There are more than 10,000 motorcycle accidents in Florida annually, resulting in thousands of injuries and hundreds of lives lost. The Florida Department of Highway Safety and Motor Vehicles (FLHSMV) reports motorcycle crashes and injuries have been on the rise in recent years.
While riding has always been popular in sunny Southwest Florida, our motorcycle accident lawyers know our roads are perilous. Motorists in larger automobiles simply don’t watch out for those on two wheels. Compounding the problem is the fact that motorcyclists are more vulnerable. They aren’t as equally protected by a shield of steel and airbags. That means the injuries they sustain are more likely to be catastrophic, and possibly even fatal.
These injuries can occur even when the rider operates his or her bike with the utmost concern for safe riding. This is due in part to the decreased visibility of a motorcycle with only two wheels and less lighting than even the smallest of automobiles.
The National Highway Traffic Safety Administration (NHTSA), motorcyclists are 20 times more likely to be killed in a crash than passenger car occupants per vehicle miles traveled.
For those who survive, the U.S. Centers for Disease Control and Prevention reports common motorcycle injuries can include:
- Leg and feet injuries (30 percent of all injured riders)
- Head and neck injuries (22 percent)
- Upper extremity injuries, such as to the arm, shoulder or hand (55 percent)
- Abdominal injuries (21 percent)
- Thorax injuries (22 percent)
- Spinal injuries (15 percent)
Such injuries can result in long hospital stays, time off work and on-going need for medical care, such as surgery, physical therapy and medication. That’s what makes prompt investigation and involvement from an experienced motorcycle accident lawyer in Fort Myers so imperative.
Although most motorists are required to carry no-fault personal injury protection (PIP) insurance, as outlined in F.S. 627.736, motorcyclists are generally not required to obtain insurance to register their bike. That means it may be necessary for injured motorcyclists and passengers to seek recovery of damages from the at-fault driver. These damages may include compensation for property damage, medical bills, pain and suffering and lost wages.
While ample research has suggested that motorcycle helmet use can reduce the severity of motorcycle injuries and perhaps even prevent death, Florida years ago scrapped its motorcycle helmet requirements for those under 21. That means a defendant in a motorcycle accident case cannot use the failure to wear a helmet as grounds to argue fault or a reduction of damages. It should be noted that per F.S. 316.211, those over 21 who choose to ride a motorcycle without a helmet are required to carry at least $10,000 in medical benefits for injuries incurred as a result of a crash while riding on or operating that motorcycle. That said, motorcycle drivers in Florida who donned DOT-compliant helmets suffered 150 fewer injuries and 26 fewer deaths than riders who weren’t wearing a helmet.

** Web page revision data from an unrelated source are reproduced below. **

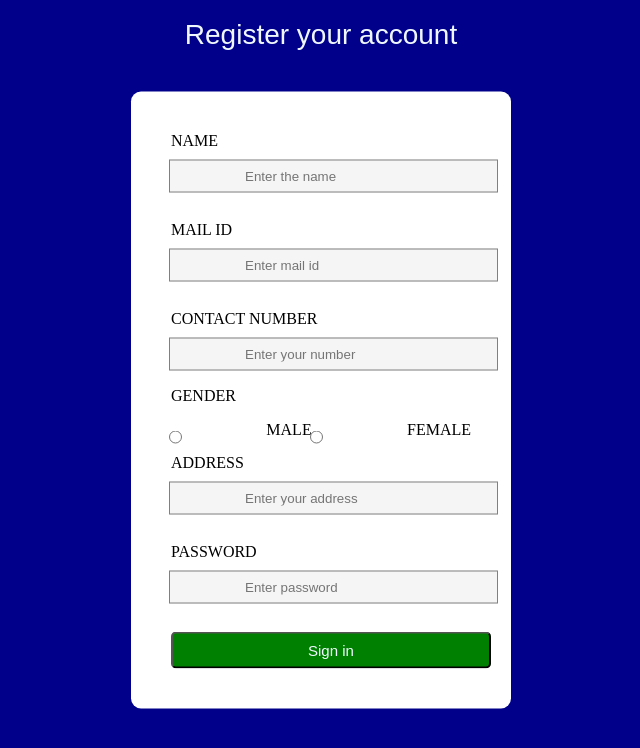
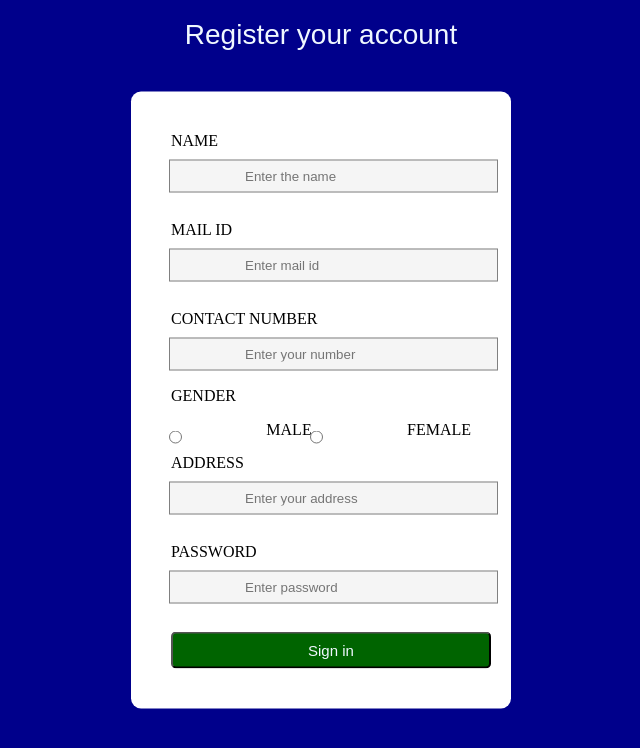
Before and after one commit to jaiganesh842/Login-Signin-page, a plain HTML site: page signin.html in a window 1280 px wide. In both pictures the pointer is over the input "Sign in". Shown: the whole page, without its empty margins (319-959 px from the left). Drawn offline with Linux system fonts and the light colour scheme.

Commit message:
modified style1.css

```diff
--- a/style1.css
+++ b/style1.css
@@ -52,3 +52,6 @@ h1{
     background:green;
     border-radius: 5px;
 }
+.box input[type ="submit"]:hover{
+background: darkgreen;
+}
```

Similar rates were tallied for motorcycle passengers.
One point that NHTSA stressed in its research was that motorcyclists have one of the highest rates of alcohol impairment compared to drivers of other vehicles in fatal crashes. A finding of motorcyclist impairment won’t necessarily mean you don’t have a claim, as a Fort Myers motorcycle accident attorney can explain. First, if you were a motorcycle passenger, the fact that the operator was impaired will only served the strengthen your claim. Second, Florida ascribes to the pure comparative fault model, which per F.S. 768.81 means damages are proportionate to one’s own fault. A finding of alcohol use impairment doesn’t mean the operator was automatically 100 percent to blame for the crash. A jury may find you 30 percent liable, in which case you’ll still be allowed to collect the remaining 70 percent in damages from the other at-fault party. Finally, you may have grounds to pursue a dram shop liability claim from a bar or restaurant pursuant to F.S. 768.125 if there is evidence the motorcycle operator was either underage or known to be addicted to alcohol and was served anyway and that consumption contributed to the crash.
These are just a few examples of potential motorcycle accident liability claims.
If you or a loved one is injured, or killed, while riding a motorcycle, it is important to contact an experienced motorcycle accident attorney as soon as possible do determine if there is a legal cause of action. Consulting a lawyer early would help to preserve any evidence before it is lost or destroyed, and get the injured party to an appropriate medical provider.
Over the years the Garvin Law Firm has had the opportunity to represent many victims of negligence who were riding a motorcycle at the time of injury.
Contact The Garvin Law Firm motorcycle accident attorneys in Fort Myers today at 239.277.0005 or online for a free case review.